*EXERCISE MATERIAL:*

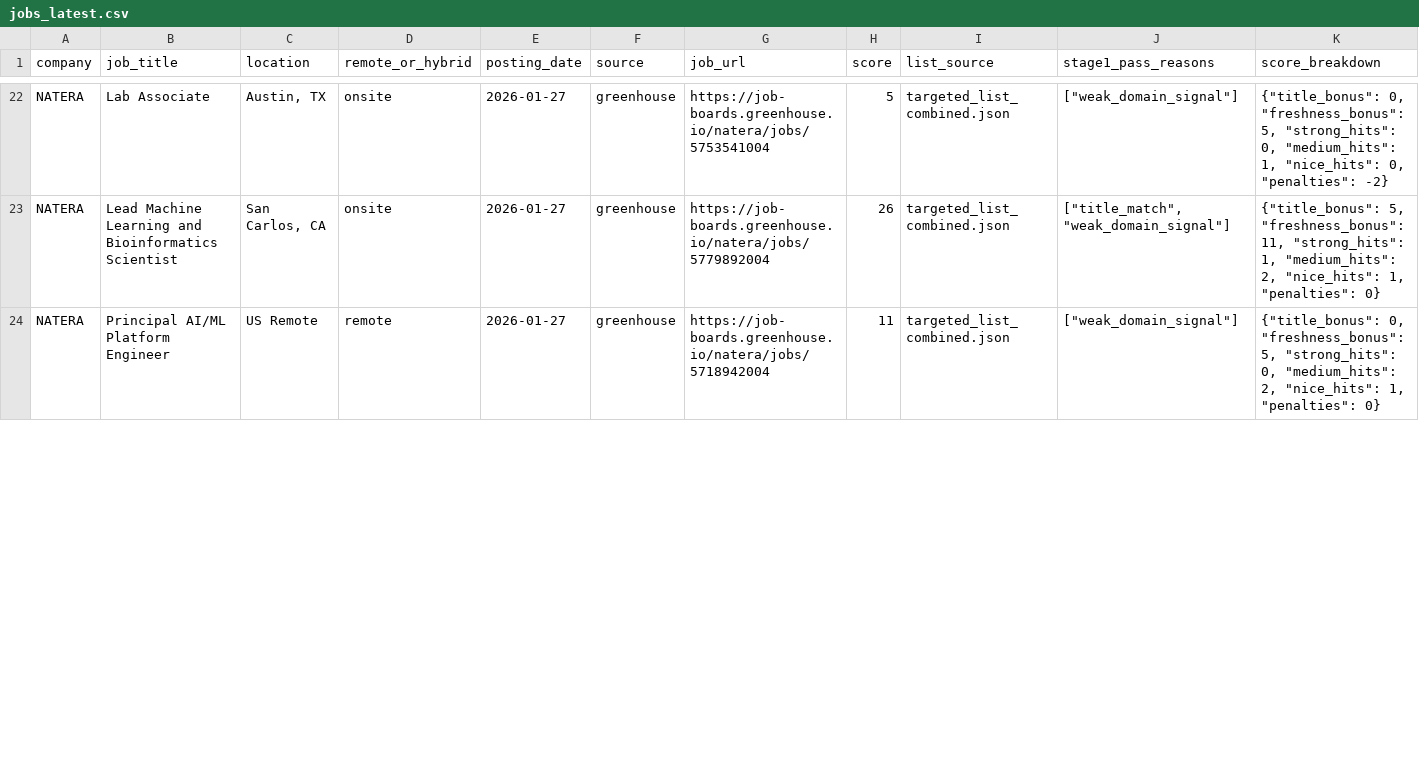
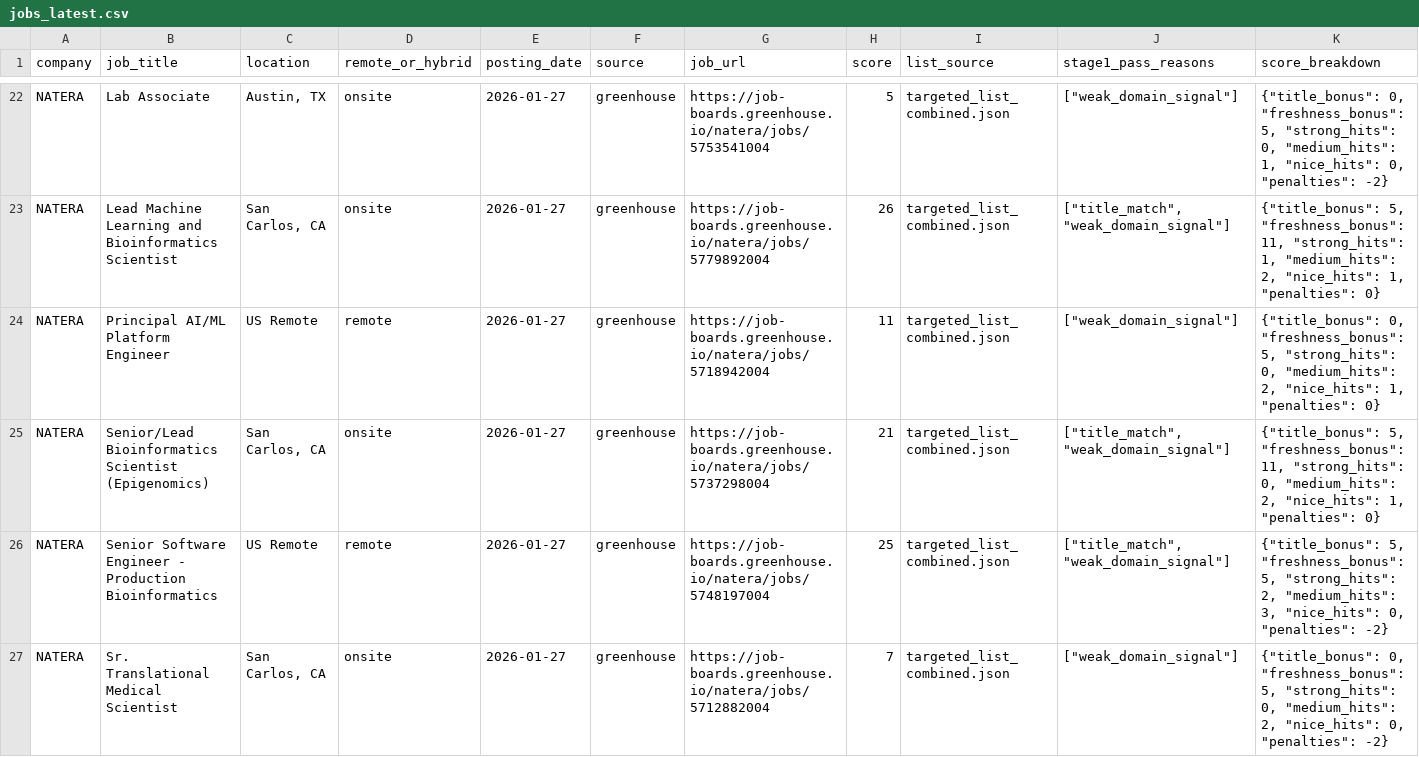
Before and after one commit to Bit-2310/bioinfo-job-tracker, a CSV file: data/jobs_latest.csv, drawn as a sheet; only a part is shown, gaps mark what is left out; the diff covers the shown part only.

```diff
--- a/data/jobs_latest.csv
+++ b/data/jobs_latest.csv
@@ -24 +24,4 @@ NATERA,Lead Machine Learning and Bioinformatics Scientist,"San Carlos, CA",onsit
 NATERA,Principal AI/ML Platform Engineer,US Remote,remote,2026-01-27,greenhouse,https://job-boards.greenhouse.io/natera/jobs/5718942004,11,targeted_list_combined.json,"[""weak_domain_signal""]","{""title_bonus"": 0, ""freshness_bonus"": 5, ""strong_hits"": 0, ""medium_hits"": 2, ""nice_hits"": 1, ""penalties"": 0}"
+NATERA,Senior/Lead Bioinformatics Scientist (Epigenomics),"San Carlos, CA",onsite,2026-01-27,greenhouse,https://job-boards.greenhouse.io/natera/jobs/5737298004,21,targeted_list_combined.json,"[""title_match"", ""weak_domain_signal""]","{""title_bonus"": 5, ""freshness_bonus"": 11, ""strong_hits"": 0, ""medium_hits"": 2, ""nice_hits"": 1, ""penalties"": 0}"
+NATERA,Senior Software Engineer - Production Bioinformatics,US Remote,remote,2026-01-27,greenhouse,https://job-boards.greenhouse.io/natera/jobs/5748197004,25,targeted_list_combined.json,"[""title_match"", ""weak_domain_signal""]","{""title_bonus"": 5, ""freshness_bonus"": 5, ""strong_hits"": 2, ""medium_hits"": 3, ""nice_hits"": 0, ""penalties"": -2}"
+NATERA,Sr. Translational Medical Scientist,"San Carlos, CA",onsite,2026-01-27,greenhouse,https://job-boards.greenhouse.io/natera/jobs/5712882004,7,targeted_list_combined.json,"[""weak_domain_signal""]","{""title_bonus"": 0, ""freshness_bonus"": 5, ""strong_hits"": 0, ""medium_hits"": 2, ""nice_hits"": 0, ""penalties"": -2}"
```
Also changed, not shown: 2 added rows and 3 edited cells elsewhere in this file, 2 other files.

---

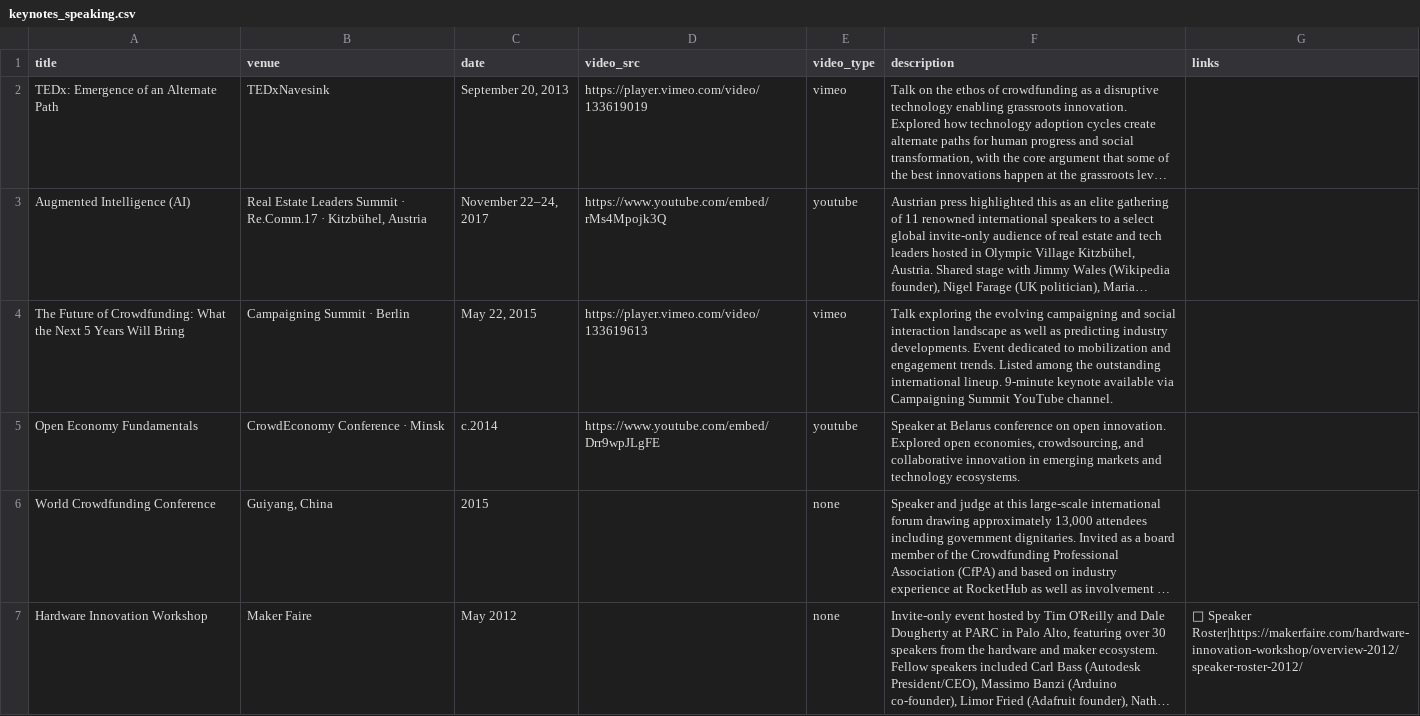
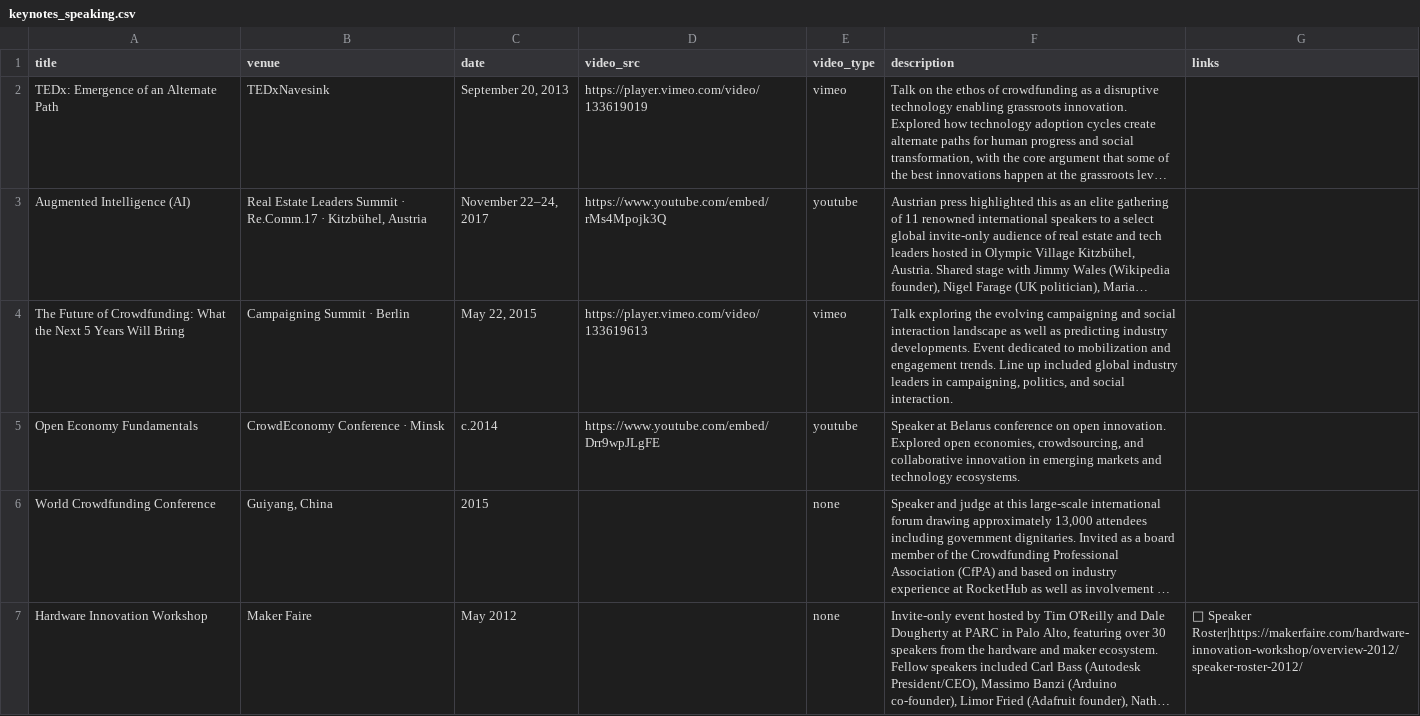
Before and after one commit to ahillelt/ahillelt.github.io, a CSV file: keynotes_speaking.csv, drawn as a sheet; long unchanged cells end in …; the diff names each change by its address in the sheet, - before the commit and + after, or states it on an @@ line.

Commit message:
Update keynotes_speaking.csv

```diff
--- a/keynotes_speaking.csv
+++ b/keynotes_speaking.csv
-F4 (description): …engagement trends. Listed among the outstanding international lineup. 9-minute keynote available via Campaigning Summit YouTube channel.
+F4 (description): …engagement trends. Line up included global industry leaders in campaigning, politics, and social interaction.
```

*AIM OF THE TASK:*
Search the records above for the string "data" and copy each line that holds it.

*WRITTEN RESPONSE:*
Before and after one commit to Bit-2310/bioinfo-job-tracker, a CSV file: data/jobs_latest.csv, drawn as a sheet; only a part is shown, gaps mark what is left out; the diff covers the shown part only.
--- a/data/jobs_latest.csv
+++ b/data/jobs_latest.csv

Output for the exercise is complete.